Start of INPUT

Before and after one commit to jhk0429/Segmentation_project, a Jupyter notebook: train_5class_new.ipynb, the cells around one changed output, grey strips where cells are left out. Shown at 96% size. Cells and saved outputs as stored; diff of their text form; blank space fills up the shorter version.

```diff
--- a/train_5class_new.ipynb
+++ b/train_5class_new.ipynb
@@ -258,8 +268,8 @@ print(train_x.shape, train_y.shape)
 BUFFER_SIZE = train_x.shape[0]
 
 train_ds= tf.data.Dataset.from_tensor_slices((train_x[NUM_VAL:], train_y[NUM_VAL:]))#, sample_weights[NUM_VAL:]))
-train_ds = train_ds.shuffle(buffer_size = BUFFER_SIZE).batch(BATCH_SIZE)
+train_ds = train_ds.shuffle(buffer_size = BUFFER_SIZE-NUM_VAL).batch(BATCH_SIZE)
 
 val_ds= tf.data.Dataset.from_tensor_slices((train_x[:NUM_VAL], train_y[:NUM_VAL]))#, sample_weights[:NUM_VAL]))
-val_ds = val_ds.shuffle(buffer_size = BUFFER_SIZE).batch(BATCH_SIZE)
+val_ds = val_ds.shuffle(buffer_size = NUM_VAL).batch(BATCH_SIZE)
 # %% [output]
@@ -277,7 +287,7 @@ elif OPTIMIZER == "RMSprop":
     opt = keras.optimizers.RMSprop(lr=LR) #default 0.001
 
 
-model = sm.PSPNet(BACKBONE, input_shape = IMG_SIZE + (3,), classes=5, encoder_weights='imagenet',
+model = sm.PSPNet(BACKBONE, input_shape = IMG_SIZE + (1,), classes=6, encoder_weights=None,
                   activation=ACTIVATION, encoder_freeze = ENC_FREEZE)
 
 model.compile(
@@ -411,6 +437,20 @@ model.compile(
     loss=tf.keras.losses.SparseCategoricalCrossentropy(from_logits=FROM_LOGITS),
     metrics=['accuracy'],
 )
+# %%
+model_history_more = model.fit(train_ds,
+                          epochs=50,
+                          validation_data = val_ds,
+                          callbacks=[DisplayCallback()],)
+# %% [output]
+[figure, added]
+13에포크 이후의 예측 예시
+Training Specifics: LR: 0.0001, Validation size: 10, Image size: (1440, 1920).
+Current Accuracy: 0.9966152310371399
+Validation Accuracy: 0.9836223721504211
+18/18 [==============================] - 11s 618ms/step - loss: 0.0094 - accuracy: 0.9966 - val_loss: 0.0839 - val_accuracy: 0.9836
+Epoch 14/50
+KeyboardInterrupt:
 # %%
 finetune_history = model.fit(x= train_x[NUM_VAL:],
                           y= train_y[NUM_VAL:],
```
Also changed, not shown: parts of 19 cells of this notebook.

End of INPUT

EXERCISE DESCRIPTION: Copy every entry exactly.

EXERCISE RESPONSE:
Before and after one commit to jhk0429/Segmentation_project, a Jupyter notebook: train_5class_new.ipynb, the cells around one changed output, grey strips where cells are left out. Shown at 96% size. Cells and saved outputs as stored; diff of their text form; blank space fills up the shorter version.

```diff
--- a/train_5class_new.ipynb
+++ b/train_5class_new.ipynb
@@ -258,8 +268,8 @@ print(train_x.shape, train_y.shape)
 BUFFER_SIZE = train_x.shape[0]
 
 train_ds= tf.data.Dataset.from_tensor_slices((train_x[NUM_VAL:], train_y[NUM_VAL:]))#, sample_weights[NUM_VAL:]))
-train_ds = train_ds.shuffle(buffer_size = BUFFER_SIZE).batch(BATCH_SIZE)
+train_ds = train_ds.shuffle(buffer_size = BUFFER_SIZE-NUM_VAL).batch(BATCH_SIZE)
 
 val_ds= tf.data.Dataset.from_tensor_slices((train_x[:NUM_VAL], train_y[:NUM_VAL]))#, sample_weights[:NUM_VAL]))
-val_ds = val_ds.shuffle(buffer_size = BUFFER_SIZE).batch(BATCH_SIZE)
+val_ds = val_ds.shuffle(buffer_size = NUM_VAL).batch(BATCH_SIZE)
 # %% [output]
@@ -277,7 +287,7 @@ elif OPTIMIZER == "RMSprop":
     opt = keras.optimizers.RMSprop(lr=LR) #default 0.001
 
 
-model = sm.PSPNet(BACKBONE, input_shape = IMG_SIZE + (3,), classes=5, encoder_weights='imagenet',
+model = sm.PSPNet(BACKBONE, input_shape = IMG_SIZE + (1,), classes=6, encoder_weights=None,
                   activation=ACTIVATION, encoder_freeze = ENC_FREEZE)
 
 model.compile(
@@ -411,6 +437,20 @@ model.compile(
     loss=tf.keras.losses.SparseCategoricalCrossentropy(from_logits=FROM_LOGITS),
     metrics=['accuracy'],
 )
+# %%
+model_history_more = model.fit(train_ds,
+                          epochs=50,
+                          validation_data = val_ds,
+                          callbacks=[DisplayCallback()],)
+# %% [output]
+[figure, added]
+13에포크 이후의 예측 예시
+Training Specifics: LR: 0.0001, Validation size: 10, Image size: (1440, 1920).
+Current Accuracy: 0.9966152310371399
+Validation Accuracy: 0.9836223721504211
+18/18 [==============================] - 11s 618ms/step - loss: 0.0094 - accuracy: 0.9966 - val_loss: 0.0839 - val_accuracy: 0.9836
+Epoch 14/50
+KeyboardInterrupt:
 # %%
 finetune_history = model.fit(x= train_x[NUM_VAL:],
                           y= train_y[NUM_VAL:],
```
Also changed, not shown: parts of 19 cells of this notebook.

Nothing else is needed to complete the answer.